*** GIVEN RECORDS ***

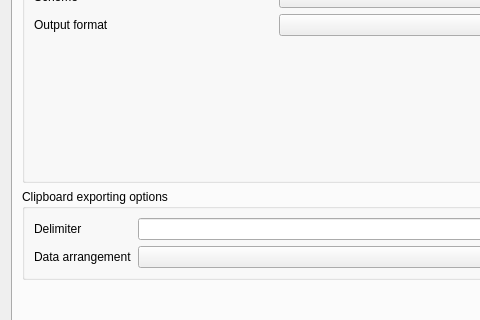
This is src/gui/evaluationwidget.ui in echmet/CEval as Qt 5 draws it before an edit; both pictures show x 0 to 480 and y 89 to 409 of the 796 by 644 pixel window. The edited form follows.
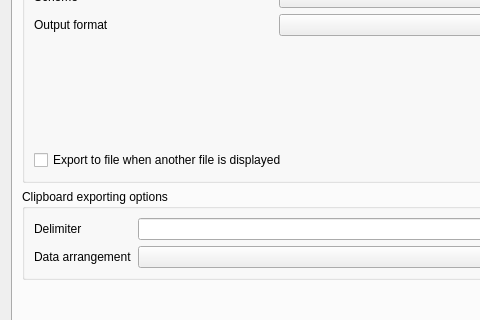
This is the edited form. The open tabs and pages were chosen to show the change. Custom widgets are drawn as their Qt base class.

Commit message: Add an option to trigger data export when datafile is switched

```diff
--- a/src/gui/evaluationwidget.ui
+++ b/src/gui/evaluationwidget.ui
@@ -2178,6 +2178,13 @@
           </item>
           <item>
            <layout class="QHBoxLayout" name="horizontalLayout_5">
+            <item>
+             <widget class="QCheckBox" name="qcb_exportOnLeave">
+              <property name="text">
+               <string>Export to file when another file is displayed</string>
+              </property>
+             </widget>
+            </item>
             <item>
              <spacer name="horizontalSpacer_9">
               <property name="orientation">
```
Left out of the diff: 8 changed lines with no effect on the pictures. The commit also changes 5 other files.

*** End of GIVEN RECORDS ***

Would you repeat the listing word for word and skip every picture?

This is src/gui/evaluationwidget.ui in echmet/CEval as Qt 5 draws it before an edit; both pictures show x 0 to 480 and y 89 to 409 of the 796 by 644 pixel window. The edited form follows.
This is the edited form. The open tabs and pages were chosen to show the change. Custom widgets are drawn as their Qt base class.

Commit message: Add an option to trigger data export when datafile is switched

```diff
--- a/src/gui/evaluationwidget.ui
+++ b/src/gui/evaluationwidget.ui
@@ -2178,6 +2178,13 @@
           </item>
           <item>
            <layout class="QHBoxLayout" name="horizontalLayout_5">
+            <item>
+             <widget class="QCheckBox" name="qcb_exportOnLeave">
+              <property name="text">
+               <string>Export to file when another file is displayed</string>
+              </property>
+             </widget>
+            </item>
             <item>
              <spacer name="horizontalSpacer_9">
               <property name="orientation">
```
Left out of the diff: 8 changed lines with no effect on the pictures. The commit also changes 5 other files.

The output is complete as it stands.